:: Material for this exercise
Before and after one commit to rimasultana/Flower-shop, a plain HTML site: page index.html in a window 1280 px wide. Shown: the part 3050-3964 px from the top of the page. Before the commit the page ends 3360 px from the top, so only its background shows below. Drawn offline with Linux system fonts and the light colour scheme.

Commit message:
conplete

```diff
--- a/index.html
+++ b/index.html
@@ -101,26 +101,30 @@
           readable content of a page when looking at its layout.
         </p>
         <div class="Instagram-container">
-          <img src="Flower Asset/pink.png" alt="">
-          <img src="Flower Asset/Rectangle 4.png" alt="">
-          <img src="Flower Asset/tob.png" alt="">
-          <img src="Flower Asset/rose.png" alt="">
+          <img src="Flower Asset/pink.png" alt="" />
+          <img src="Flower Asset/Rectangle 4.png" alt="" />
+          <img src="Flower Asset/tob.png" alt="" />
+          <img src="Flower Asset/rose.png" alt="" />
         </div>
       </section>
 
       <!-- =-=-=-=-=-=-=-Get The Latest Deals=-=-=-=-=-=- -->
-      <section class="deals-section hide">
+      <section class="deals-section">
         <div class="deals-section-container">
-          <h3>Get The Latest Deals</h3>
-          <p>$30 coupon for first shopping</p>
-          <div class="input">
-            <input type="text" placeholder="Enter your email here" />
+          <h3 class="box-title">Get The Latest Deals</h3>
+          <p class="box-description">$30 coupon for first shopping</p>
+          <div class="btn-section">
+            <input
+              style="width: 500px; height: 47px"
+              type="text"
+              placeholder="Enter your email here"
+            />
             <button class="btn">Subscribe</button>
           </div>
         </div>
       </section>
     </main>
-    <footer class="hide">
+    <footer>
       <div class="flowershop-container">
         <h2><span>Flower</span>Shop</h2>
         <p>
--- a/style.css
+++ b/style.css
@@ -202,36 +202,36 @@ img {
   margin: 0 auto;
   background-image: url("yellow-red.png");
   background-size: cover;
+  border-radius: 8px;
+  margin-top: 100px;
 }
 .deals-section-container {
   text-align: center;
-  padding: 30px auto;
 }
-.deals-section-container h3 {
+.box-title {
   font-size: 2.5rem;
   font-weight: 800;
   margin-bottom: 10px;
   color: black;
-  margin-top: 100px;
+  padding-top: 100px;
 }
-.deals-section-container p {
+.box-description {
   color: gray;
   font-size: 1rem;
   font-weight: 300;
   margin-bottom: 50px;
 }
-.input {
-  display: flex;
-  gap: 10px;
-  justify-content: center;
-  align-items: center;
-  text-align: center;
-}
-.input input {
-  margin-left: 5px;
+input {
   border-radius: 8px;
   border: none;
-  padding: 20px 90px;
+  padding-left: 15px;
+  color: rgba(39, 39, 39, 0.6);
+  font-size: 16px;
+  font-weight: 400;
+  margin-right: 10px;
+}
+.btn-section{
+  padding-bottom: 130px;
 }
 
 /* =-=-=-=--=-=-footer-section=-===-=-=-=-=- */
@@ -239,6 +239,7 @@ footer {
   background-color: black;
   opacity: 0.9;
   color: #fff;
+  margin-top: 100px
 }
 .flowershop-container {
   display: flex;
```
::::
[Task goal] Working through the records, copy each line in which the word "input" appears.

[Result below]
-          <div class="input">
-            <input type="text" placeholder="Enter your email here" />
+            <input
-.input {
-.input input {
+input {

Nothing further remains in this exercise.